in Hazleton, Pennsylvania, and sat at “our” table for lunch (photos below in that order).
In all of these places I sensed Bud’s presence with me – saw him in my imagination as my dear companion who he was for years. And when I left each place, the line “I shall not come this way again” kept running through my head like a refrain. And tears of sadness and, yes, tears of joy at the wonderful memories, comforted me on my way. It was a kind of death as I said goodbye to an important piece of my past life that meant so much to me.
For some reason, this all brings back to mind Pico Iyer’s book, The Art of Stillness: Adventures in Going Nowhere
, that I talked about a few blogs back. I guess the thread that runs through Playing Dead
, leaving town and worries by going off on a trip, and Iyer’s book is the idea of stepping out from the pressure of everyday and traveling inward to a new identity or to deep memories that matter. For Iyer, “Going nowhere isn’t about turning your back on the world; it’s about stepping away now and then so that you can see the world more clearly and love it more deeply.” The last photo, though playful, echos this sentiment.

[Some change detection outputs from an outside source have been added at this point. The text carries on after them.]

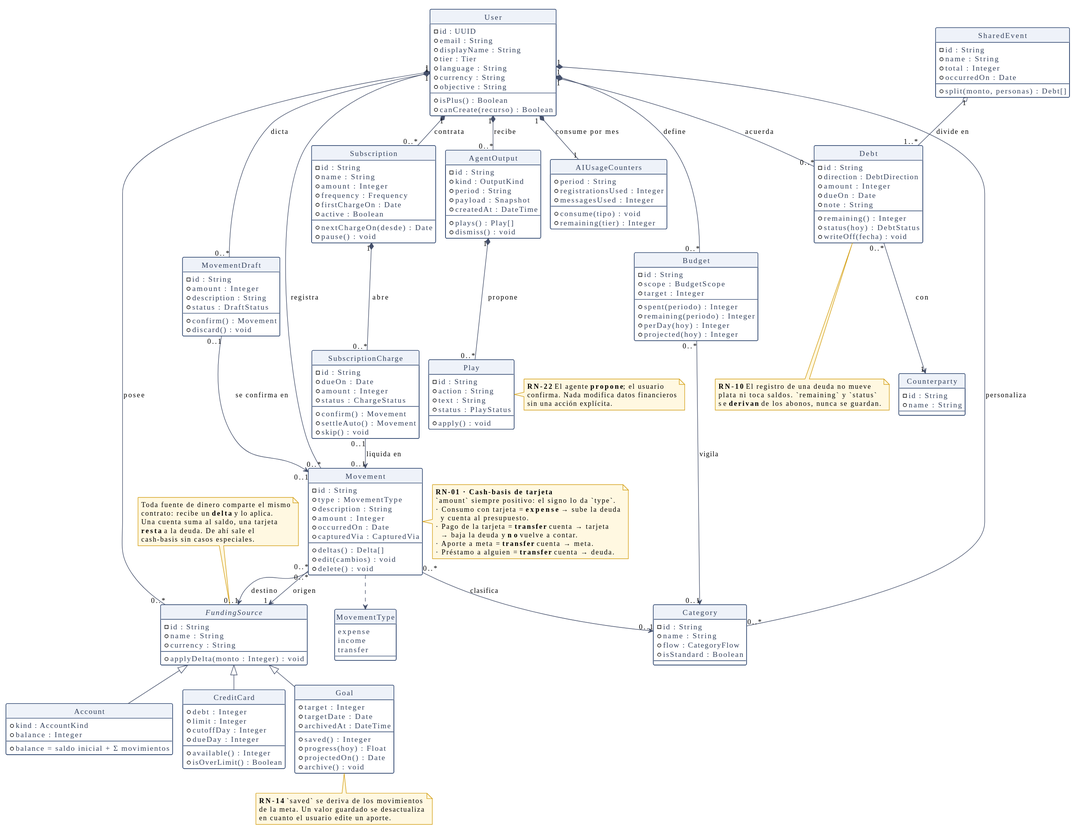
Before: assets/diagrama-de-clases.svg, a diagram exported from PlantUML (Narvaez0993/deshka). Source of this version:
```plantuml
@startuml
!pragma layout smetana
!theme plain
skinparam backgroundColor #FFFFFF
skinparam shadowing false
skinparam nodesep 30
skinparam ranksep 55
skinparam class {
  BorderColor #1F3864
  BackgroundColor #FFFFFF
  HeaderBackgroundColor #EEF2F9
  ArrowColor #45506B
  FontColor #14203A
  AttributeFontColor #33415C
}
skinparam enum {
  BorderColor #0E8A16
  BackgroundColor #F4FBF5
  HeaderBackgroundColor #E7F5EA
}
skinparam note {
  BackgroundColor #FFF8E1
  BorderColor #D4A017
}
hide circle

class User {
  - id : UUID
  + email : String
  + displayName : String
  + tier : Tier
  + language : String
  + currency : String
  + objective : String
  --
  + isPlus() : Boolean
  + canCreate(recurso) : Boolean
}

abstract class FundingSource {
  - id : String
  + name : String
  + currency : String
  --
  + applyDelta(monto : Integer) : void
}

class Account {
  + kind : AccountKind
  + balance : Integer
  --
  + balance = saldo inicial + Σ movimientos
}

class CreditCard {
  + debt : Integer
  + limit : Integer
  + cutoffDay : Integer
  + dueDay : Integer
  --
  + available() : Integer
  + isOverLimit() : Boolean
}

class Goal {
  + target : Integer
  + targetDate : Date
  + archivedAt : DateTime
  --
  + saved() : Integer
  + progress(hoy) : Float
  + projectedOn() : Date
  + archive() : void
}

class Movement {
  - id : String
  + type : MovementType
  + description : String
  + amount : Integer
  + occurredOn : Date
  + capturedVia : CapturedVia
  --
  + deltas() : Delta[]
  + edit(cambios) : void
  + delete() : void
}

class Category {
  - id : String
  + name : String
  + flow : CategoryFlow
  + isStandard : Boolean
}

class Budget {
  - id : String
  + scope : BudgetScope
  + target : Integer
  --
  + spent(periodo) : Integer
  + remaining(periodo) : Integer
  + perDay(hoy) : Integer
  + projected(hoy) : Integer
}

class Subscription {
  - id : String
  + name : String
  + amount : Integer
  + frequency : Frequency
  + firstChargeOn : Date
  + active : Boolean
  --
  + nextChargeOn(desde) : Date
  + pause() : void
}

class SubscriptionCharge {
  - id : String
  + dueOn : Date
  + amount : Integer
  + status : ChargeStatus
  --
  + confirm() : Movement
  + settleAuto() : Movement
  + skip() : void
}

class Debt {
  - id : String
  + direction : DebtDirection
  + amount : Integer
  + dueOn : Date
  + note : String
  --
  + remaining() : Integer
  + status(hoy) : DebtStatus
  + writeOff(fecha) : void
}

class Counterparty {
  - id : String
  + name : String
}

class SharedEvent {
  - id : String
  + name : String
  + total : Integer
  + occurredOn : Date
  --
  + split(monto, personas) : Debt[]
}

class AgentOutput {
  - id : String
  + kind : OutputKind
  + period : String
  + payload : Snapshot
  + createdAt : DateTime
  --
  + plays() : Play[]
  + dismiss() : void
}

class Play {
  - id : String
  + action : String
  + text : String
  + status : PlayStatus
  --
  + apply() : void
}

class MovementDraft {
  - id : String
  + amount : Integer
  + description : String
  + status : DraftStatus
  --
  + confirm() : Movement
  + discard() : void
}

class AIUsageCounters {
  + period : String
  + registrationsUsed : Integer
  + messagesUsed : Integer
  --
  + consume(tipo) : void
  + remaining(tier) : Integer
}

enum MovementType {
  expense
  income
  transfer
}

FundingSource <|-- Account
FundingSource <|-- CreditCard
FundingSource <|-- Goal

User "1" *-- "0..*" FundingSource : posee
User "1" *-- "0..*" Movement : registra
User "1" *-- "0..*" Category : personaliza
User "1" *-- "0..*" Budget : define
User "1" *-- "0..*" Subscription : contrata
User "1" *-- "0..*" Debt : acuerda
User "1" *-- "0..*" AgentOutput : recibe
User "1" *-- "1" AIUsageCounters : consume por mes

Movement "0..*" --> "1" FundingSource : origen
Movement "0..*" --> "0..1" FundingSource : destino
Movement "0..*" --> "0..1" Category : clasifica
Movement ..> MovementType

Budget "0..*" --> "0..1" Category : vigila

Subscription "1" *-- "0..*" SubscriptionCharge : abre
SubscriptionCharge "0..1" --> "0..1" Movement : liquida en

Debt "0..*" --> "1" Counterparty : con
SharedEvent "1" o-- "1..*" Debt : divide en

AgentOutput "1" *-- "0..*" Play : propone
MovementDraft "0..1" --> "0..1" Movement : se confirma en
User "1" *-- "0..*" MovementDraft : dicta

note top of FundingSource
  Toda fuente de dinero comparte el mismo
  contrato: recibe un **delta** y lo aplica.
  Una cuenta suma al saldo, una tarjeta
  **resta** a la deuda. De ahí sale el
  cash-basis sin casos especiales.
end note

note right of Movement
  **RN-01 · Cash-basis de tarjeta**
  `amount` siempre positivo: el signo lo da `type`.
  · Consumo con tarjeta = **expense** → sube la deuda
    y cuenta al presupuesto.
  · Pago de la tarjeta = **transfer** cuenta → tarjeta
    → baja la deuda y **no** vuelve a contar.
  · Aporte a meta = **transfer** cuenta → meta.
  · Préstamo a alguien = **transfer** cuenta → deuda.
end note

note bottom of Debt
  **RN-10** El registro de una deuda no mueve
  plata ni toca saldos. `remaining` y `status`
  se **derivan** de los abonos, nunca se guardan.
end note

note bottom of Goal
  **RN-14** `saved` se deriva de los movimientos
  de la meta. Un valor guardado se desactualiza
  en cuanto el usuario edite un aporte.
end note

note right of Play
  **RN-22** El agente **propone**; el usuario
  confirma. Nada modifica datos financieros
  sin una acción explícita.
end note
@enduml
```
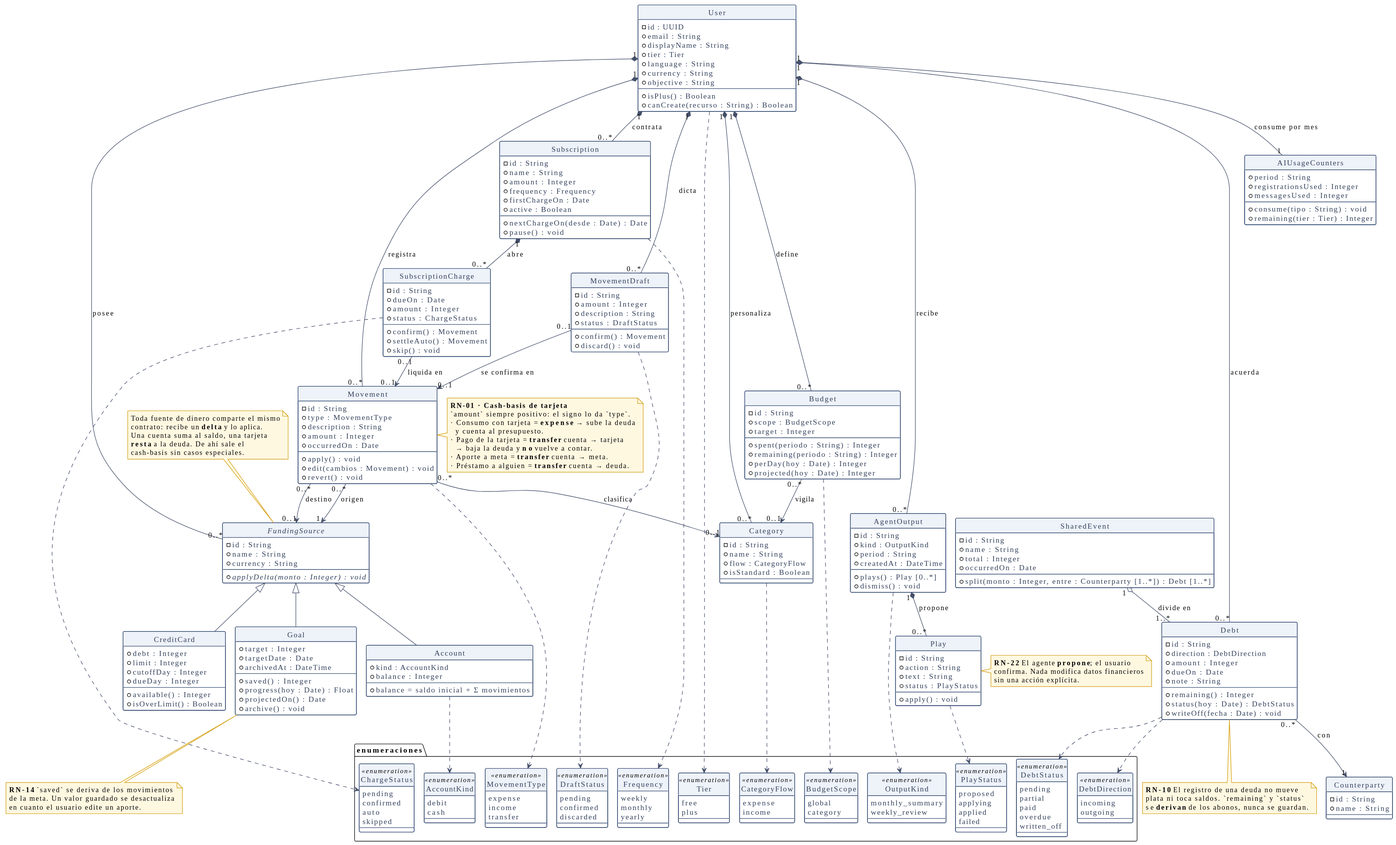
Later version of the same file.

Commit message:
fix(uml): tipos definidos, estereotipo «enumeration» y notación de multiplicidad

Corrige tres desviaciones del estándar UML 2.5: tipos referenciados sin
definir (12 enumeraciones ahora declaradas), la enumeración sin estereotipo
explícito, y Play[] / Debt[] cambiados por la notación de multiplicidad.
Todos los parámetros de operación quedan tipados.

Change to the diagram source:
```diff
@@ -34,7 +34,7 @@
   + objective : String
   --
   + isPlus() : Boolean
-  + canCreate(recurso) : Boolean
+  + canCreate(recurso : String) : Boolean
 }
 
 abstract class FundingSource {
@@ -42,7 +42,7 @@
   + name : String
   + currency : String
   --
-  + applyDelta(monto : Integer) : void
+  + {abstract} applyDelta(monto : Integer) : void
 }
 
 class Account {
@@ -68,7 +68,7 @@
   + archivedAt : DateTime
   --
   + saved() : Integer
-  + progress(hoy) : Float
+  + progress(hoy : Date) : Float
   + projectedOn() : Date
   + archive() : void
 }
@@ -79,11 +79,10 @@
   + description : String
   + amount : Integer
   + occurredOn : Date
-  + capturedVia : CapturedVia
   --
-  + deltas() : Delta[]
-  + edit(cambios) : void
-  + delete() : void
+  + apply() : void
+  + edit(cambios : Movement) : void
+  + revert() : void
 }
 
 class Category {
@@ -98,10 +97,10 @@
   + scope : BudgetScope
   + target : Integer
   --
-  + spent(periodo) : Integer
-  + remaining(periodo) : Integer
-  + perDay(hoy) : Integer
-  + projected(hoy) : Integer
+  + spent(periodo : String) : Integer
+  + remaining(periodo : String) : Integer
+  + perDay(hoy : Date) : Integer
+  + projected(hoy : Date) : Integer
 }
 
 class Subscription {
@@ -112,7 +111,7 @@
   + firstChargeOn : Date
   + active : Boolean
   --
-  + nextChargeOn(desde) : Date
+  + nextChargeOn(desde : Date) : Date
   + pause() : void
 }
 
@@ -135,8 +134,8 @@
   + note : String
   --
   + remaining() : Integer
-  + status(hoy) : DebtStatus
-  + writeOff(fecha) : void
+  + status(hoy : Date) : DebtStatus
+  + writeOff(fecha : Date) : void
 }
 
 class Counterparty {
@@ -150,17 +149,16 @@
   + total : Integer
   + occurredOn : Date
   --
-  + split(monto, personas) : Debt[]
+  + split(monto : Integer, entre : Counterparty [1..*]) : Debt [1..*]
 }
 
 class AgentOutput {
   - id : String
   + kind : OutputKind
   + period : String
-  + payload : Snapshot
   + createdAt : DateTime
   --
-  + plays() : Play[]
+  + plays() : Play [0..*]
   + dismiss() : void
 }
 
@@ -188,14 +186,69 @@
   + registrationsUsed : Integer
   + messagesUsed : Integer
   --
-  + consume(tipo) : void
-  + remaining(tier) : Integer
+  + consume(tipo : String) : void
+  + remaining(tier : Tier) : Integer
 }
 
-enum MovementType {
-  expense
-  income
-  transfer
+package "enumeraciones" as P_ENUM {
+  enum MovementType <<enumeration>> {
+    expense
+    income
+    transfer
+  }
+  enum AccountKind <<enumeration>> {
+    debit
+    cash
+  }
+  enum CategoryFlow <<enumeration>> {
+    expense
+    income
+  }
+  enum BudgetScope <<enumeration>> {
+    global
+    category
+  }
+  enum Frequency <<enumeration>> {
+    weekly
+    monthly
+    yearly
+  }
+  enum ChargeStatus <<enumeration>> {
+    pending
+    confirmed
+    auto
+    skipped
+  }
+  enum DebtDirection <<enumeration>> {
+    incoming
+    outgoing
+  }
+  enum DebtStatus <<enumeration>> {
+    pending
+    partial
+    paid
+    overdue
+    written_off
+  }
+  enum DraftStatus <<enumeration>> {
+    pending
+    confirmed
+    discarded
+  }
+  enum PlayStatus <<enumeration>> {
+    proposed
+    applying
+    applied
+    failed
+  }
+  enum OutputKind <<enumeration>> {
+    monthly_summary
+    weekly_review
+  }
+  enum Tier <<enumeration>> {
+    free
+    plus
+  }
 }
 
 FundingSource <|-- Account
@@ -215,6 +268,17 @@
 Movement "0..*" --> "0..1" FundingSource : destino
 Movement "0..*" --> "0..1" Category : clasifica
 Movement ..> MovementType
+User ..> Tier
+Account ..> AccountKind
+Category ..> CategoryFlow
+Budget ..> BudgetScope
+Subscription ..> Frequency
+SubscriptionCharge ..> ChargeStatus
+Debt ..> DebtDirection
+Debt ..> DebtStatus
+MovementDraft ..> DraftStatus
+Play ..> PlayStatus
+AgentOutput ..> OutputKind
 
 Budget "0..*" --> "0..1" Category : vigila
 
```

I gave a copy of Iyer’s book to my good friend, John deGruchy – if you follow my blog, you may remember my visiting John and his poet and artist wife, Isobel, in South Africa last March
. In a meditation John wrote after reading the book, he says that going nowhere
... is an adventurous journey into stillness even in the midst of busyness or a hectic travel schedule, in order to gain fresh perspective on life and what it means to love. A journey inward that enables us to perceive reality differently. ... Nowhere is everywhere and anywhere we find ourselves. And “adventuring into nowhere” is not turning our backs on the world but learning to see the world more clearly and loving it more deeply. As such, it is not an escape from reality but an adventure in living and loving, an adventure as great if not greater than setting off for distant lands on a jet aircraft.
Finally, circling back to Greenwood’s book, in the very last paragraph of her writing, she talks about rummaging through a drawer, looking for something, and coming across her own death certificate for which she’d arranged when she decided to experiment with “playing dead.” Her last words were “this macabre souvenir, this possibility of an exit, returns me to a day when I could have died but didn’t. I turn back ... to my boring old life, and smile.”
And I too smile. Even though there were a number of tears shed on my nostalgic trip to the Poconos, the whole journey inward was a whole lot better than playing dead. Trust me.